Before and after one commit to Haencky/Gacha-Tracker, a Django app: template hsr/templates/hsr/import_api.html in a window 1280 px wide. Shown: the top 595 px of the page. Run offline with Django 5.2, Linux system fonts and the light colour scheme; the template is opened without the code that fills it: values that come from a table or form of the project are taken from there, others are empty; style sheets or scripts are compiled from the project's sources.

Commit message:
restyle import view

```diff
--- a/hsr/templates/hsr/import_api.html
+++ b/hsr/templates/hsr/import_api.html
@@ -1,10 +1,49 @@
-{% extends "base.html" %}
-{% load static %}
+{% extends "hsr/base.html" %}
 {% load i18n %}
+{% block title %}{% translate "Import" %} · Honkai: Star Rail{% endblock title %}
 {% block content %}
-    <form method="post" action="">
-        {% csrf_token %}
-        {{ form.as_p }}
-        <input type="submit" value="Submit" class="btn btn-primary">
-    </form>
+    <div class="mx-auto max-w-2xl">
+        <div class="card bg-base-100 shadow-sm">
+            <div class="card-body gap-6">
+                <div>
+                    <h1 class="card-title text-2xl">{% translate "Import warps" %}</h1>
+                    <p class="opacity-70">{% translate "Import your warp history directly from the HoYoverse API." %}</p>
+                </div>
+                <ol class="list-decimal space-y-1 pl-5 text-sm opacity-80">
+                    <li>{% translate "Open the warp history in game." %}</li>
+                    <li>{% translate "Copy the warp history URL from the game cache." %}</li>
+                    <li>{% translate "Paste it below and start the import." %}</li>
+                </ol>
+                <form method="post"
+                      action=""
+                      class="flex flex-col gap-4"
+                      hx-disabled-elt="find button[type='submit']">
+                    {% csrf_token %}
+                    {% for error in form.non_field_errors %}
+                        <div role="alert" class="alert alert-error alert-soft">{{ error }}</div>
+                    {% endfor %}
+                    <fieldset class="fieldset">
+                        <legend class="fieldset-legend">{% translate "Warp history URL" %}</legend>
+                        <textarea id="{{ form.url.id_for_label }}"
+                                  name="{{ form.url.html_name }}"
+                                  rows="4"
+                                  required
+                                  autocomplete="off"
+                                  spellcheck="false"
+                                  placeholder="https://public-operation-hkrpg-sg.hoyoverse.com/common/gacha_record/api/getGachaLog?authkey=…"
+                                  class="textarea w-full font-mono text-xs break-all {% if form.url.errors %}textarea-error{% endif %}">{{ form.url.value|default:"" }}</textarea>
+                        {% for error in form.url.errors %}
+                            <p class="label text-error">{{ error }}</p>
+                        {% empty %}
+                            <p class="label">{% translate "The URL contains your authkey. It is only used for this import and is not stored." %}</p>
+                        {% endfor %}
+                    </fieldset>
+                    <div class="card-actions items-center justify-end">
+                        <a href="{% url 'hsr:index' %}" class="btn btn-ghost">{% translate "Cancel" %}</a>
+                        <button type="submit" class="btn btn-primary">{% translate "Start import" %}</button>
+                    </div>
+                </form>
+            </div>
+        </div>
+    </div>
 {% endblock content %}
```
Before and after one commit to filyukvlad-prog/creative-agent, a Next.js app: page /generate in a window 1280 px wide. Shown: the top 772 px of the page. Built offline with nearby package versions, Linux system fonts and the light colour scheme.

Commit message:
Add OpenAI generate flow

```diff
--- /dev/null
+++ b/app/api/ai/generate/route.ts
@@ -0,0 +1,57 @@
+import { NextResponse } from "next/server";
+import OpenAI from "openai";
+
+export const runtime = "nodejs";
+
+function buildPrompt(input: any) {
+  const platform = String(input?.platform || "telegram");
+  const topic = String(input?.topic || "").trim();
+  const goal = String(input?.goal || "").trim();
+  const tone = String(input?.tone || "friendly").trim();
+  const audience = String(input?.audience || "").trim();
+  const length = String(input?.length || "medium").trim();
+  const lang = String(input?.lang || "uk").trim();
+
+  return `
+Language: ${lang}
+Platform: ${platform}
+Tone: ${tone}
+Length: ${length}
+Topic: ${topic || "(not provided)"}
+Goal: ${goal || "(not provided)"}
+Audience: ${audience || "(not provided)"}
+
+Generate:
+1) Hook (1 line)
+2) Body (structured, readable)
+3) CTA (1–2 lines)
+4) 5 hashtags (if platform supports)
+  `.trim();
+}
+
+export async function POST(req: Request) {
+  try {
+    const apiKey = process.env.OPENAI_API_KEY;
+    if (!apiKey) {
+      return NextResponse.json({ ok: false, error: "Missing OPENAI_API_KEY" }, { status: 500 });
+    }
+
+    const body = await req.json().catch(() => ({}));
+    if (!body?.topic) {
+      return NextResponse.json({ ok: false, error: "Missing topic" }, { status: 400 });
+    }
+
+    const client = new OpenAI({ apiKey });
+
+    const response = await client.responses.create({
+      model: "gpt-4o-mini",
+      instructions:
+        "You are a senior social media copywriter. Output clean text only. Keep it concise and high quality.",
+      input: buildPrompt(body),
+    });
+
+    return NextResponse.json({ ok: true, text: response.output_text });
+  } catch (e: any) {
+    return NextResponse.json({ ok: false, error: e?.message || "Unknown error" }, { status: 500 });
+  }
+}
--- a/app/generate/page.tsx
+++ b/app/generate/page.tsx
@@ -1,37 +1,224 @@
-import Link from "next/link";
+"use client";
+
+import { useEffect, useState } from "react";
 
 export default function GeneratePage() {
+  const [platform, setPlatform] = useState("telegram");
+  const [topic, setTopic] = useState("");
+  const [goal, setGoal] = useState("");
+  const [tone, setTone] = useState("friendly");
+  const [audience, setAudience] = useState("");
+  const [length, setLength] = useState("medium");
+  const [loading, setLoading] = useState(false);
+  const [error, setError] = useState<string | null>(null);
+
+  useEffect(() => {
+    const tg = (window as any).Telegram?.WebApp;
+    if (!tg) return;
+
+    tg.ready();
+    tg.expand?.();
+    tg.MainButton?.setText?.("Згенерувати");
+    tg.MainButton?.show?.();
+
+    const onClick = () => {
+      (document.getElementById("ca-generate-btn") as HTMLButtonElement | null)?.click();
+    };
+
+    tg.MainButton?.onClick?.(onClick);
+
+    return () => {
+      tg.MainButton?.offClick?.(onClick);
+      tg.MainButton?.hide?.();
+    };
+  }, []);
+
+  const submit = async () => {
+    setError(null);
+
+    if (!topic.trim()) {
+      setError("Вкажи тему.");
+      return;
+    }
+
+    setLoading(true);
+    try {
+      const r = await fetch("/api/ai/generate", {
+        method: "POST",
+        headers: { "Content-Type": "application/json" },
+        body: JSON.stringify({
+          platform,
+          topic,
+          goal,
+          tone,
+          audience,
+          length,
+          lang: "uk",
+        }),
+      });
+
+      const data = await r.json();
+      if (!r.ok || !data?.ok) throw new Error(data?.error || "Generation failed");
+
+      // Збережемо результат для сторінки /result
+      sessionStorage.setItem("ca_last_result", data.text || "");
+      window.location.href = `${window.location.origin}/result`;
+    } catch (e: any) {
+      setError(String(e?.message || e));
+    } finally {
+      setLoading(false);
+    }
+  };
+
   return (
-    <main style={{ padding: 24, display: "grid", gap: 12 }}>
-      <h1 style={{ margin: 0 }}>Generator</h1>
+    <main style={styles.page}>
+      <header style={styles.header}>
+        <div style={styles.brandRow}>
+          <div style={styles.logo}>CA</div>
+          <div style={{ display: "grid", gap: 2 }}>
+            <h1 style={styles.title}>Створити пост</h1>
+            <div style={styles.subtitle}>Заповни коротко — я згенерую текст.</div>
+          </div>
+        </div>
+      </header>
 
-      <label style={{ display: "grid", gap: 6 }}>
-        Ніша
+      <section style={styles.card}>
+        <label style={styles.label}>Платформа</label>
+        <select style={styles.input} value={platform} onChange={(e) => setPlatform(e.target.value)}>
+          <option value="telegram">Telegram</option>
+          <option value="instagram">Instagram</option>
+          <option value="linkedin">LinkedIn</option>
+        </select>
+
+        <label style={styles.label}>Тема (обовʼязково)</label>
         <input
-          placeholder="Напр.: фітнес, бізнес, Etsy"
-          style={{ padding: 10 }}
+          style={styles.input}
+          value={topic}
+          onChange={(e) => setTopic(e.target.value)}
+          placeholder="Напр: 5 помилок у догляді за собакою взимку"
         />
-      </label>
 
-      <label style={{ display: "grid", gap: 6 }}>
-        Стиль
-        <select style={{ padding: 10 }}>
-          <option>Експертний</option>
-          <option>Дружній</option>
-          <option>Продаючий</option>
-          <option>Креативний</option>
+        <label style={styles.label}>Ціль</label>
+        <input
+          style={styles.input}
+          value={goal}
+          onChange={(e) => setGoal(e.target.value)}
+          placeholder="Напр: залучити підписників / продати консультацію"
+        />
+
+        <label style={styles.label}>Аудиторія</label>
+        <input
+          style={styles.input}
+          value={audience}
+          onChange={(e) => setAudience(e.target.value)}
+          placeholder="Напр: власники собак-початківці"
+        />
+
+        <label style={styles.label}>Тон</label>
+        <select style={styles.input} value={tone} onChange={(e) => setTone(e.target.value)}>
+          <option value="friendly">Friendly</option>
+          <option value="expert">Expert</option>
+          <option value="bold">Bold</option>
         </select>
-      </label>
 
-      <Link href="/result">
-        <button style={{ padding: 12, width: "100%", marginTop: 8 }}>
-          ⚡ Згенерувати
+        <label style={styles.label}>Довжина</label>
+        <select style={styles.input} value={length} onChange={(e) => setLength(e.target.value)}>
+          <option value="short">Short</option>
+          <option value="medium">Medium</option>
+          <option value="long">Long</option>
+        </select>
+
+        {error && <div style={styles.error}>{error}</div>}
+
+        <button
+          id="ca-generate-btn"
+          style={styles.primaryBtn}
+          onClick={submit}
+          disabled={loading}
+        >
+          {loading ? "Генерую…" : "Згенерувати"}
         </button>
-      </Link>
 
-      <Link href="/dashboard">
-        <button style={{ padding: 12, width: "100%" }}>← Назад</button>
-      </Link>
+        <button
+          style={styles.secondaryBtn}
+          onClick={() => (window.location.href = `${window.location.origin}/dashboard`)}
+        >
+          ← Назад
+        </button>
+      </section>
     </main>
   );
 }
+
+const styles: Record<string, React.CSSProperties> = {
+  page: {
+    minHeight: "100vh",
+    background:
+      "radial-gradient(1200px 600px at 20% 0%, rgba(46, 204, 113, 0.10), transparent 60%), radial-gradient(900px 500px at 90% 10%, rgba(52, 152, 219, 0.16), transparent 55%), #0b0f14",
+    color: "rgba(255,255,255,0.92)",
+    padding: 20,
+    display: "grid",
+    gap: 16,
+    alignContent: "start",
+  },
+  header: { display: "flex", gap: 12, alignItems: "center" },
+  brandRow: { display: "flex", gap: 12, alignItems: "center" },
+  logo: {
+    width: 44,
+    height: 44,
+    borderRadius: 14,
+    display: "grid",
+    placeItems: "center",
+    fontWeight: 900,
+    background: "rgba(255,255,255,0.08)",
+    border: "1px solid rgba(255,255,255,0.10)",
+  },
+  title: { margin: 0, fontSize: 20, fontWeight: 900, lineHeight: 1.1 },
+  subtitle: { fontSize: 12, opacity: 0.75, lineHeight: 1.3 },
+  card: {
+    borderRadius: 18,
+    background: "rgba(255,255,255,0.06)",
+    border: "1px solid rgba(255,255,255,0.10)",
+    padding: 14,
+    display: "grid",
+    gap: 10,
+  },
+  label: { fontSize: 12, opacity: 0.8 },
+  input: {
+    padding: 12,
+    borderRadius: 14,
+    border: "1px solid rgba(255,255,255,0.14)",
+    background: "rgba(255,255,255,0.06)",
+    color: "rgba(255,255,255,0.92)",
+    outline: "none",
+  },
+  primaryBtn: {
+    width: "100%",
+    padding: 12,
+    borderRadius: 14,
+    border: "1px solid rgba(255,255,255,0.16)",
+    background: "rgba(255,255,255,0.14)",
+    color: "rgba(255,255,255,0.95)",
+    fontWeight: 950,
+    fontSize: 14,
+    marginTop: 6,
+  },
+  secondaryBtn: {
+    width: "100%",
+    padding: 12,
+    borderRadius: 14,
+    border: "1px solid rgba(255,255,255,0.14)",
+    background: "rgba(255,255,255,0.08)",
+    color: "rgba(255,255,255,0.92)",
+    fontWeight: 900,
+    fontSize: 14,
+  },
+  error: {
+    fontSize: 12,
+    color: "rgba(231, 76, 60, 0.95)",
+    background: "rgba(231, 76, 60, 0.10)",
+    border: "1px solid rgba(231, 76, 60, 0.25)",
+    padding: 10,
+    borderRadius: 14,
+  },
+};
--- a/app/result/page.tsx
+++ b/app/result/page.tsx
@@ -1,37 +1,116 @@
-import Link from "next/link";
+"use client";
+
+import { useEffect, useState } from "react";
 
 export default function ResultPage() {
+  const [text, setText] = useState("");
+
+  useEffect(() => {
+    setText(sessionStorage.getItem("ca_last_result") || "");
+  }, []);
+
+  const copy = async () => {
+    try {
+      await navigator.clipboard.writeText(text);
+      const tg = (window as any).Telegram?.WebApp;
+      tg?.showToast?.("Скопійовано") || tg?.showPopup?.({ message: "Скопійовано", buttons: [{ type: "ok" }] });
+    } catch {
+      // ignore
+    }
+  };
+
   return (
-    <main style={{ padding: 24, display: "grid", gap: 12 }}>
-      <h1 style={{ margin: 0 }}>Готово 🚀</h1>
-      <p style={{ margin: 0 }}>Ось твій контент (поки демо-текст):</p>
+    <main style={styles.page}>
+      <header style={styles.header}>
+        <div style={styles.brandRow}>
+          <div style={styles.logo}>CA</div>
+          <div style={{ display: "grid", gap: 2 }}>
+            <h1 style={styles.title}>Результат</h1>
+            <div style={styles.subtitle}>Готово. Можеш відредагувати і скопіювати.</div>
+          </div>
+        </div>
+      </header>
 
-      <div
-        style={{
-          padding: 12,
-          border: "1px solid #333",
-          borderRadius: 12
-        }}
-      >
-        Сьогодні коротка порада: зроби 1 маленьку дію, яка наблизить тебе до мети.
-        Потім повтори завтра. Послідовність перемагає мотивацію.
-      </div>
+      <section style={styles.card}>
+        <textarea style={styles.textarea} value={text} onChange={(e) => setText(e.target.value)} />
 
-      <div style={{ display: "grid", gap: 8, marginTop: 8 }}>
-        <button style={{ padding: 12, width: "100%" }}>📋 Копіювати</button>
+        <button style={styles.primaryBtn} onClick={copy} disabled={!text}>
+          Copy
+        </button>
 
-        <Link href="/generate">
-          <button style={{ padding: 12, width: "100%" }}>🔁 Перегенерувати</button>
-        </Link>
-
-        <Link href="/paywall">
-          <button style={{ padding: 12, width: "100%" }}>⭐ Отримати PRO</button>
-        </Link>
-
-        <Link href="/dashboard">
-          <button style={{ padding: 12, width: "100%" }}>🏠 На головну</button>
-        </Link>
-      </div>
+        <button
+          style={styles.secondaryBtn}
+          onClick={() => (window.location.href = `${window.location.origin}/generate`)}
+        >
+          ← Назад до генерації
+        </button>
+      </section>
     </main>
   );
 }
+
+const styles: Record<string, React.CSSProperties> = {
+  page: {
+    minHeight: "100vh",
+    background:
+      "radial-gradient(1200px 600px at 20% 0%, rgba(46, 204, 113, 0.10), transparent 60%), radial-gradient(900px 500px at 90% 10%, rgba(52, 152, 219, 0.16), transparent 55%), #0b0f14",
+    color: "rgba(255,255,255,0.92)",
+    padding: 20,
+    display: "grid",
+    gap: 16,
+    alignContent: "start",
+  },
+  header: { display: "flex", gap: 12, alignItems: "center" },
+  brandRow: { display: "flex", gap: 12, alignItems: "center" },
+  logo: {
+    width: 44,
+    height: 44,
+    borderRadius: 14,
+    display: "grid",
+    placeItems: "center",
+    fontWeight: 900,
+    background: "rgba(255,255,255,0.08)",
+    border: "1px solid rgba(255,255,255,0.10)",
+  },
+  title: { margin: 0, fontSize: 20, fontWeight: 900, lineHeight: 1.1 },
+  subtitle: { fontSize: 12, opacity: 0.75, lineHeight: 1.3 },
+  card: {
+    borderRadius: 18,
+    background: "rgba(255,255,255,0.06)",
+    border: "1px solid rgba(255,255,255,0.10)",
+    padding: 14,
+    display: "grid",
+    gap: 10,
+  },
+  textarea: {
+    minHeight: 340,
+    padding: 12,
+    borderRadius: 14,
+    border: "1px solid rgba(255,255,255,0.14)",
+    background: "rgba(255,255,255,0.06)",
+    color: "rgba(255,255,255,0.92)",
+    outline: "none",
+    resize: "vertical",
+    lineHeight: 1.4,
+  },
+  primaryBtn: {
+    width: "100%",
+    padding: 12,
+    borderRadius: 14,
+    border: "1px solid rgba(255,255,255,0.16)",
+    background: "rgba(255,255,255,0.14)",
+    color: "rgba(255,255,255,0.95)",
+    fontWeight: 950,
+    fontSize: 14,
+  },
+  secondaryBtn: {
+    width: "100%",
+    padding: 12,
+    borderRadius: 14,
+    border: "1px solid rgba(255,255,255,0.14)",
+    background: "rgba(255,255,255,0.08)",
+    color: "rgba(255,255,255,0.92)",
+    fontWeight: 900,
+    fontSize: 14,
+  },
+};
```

^^^^

Select all lines in the listing that include the word "card".

## [WRITTEN RESPONSE]
+        <div class="card bg-base-100 shadow-sm">
+            <div class="card-body gap-6">
+                    <h1 class="card-title text-2xl">{% translate "Import warps" %}</h1>
+                    <div class="card-actions items-center justify-end">
+      <section style={styles.card}>
+  card: {
+      <section style={styles.card}>
+  card: {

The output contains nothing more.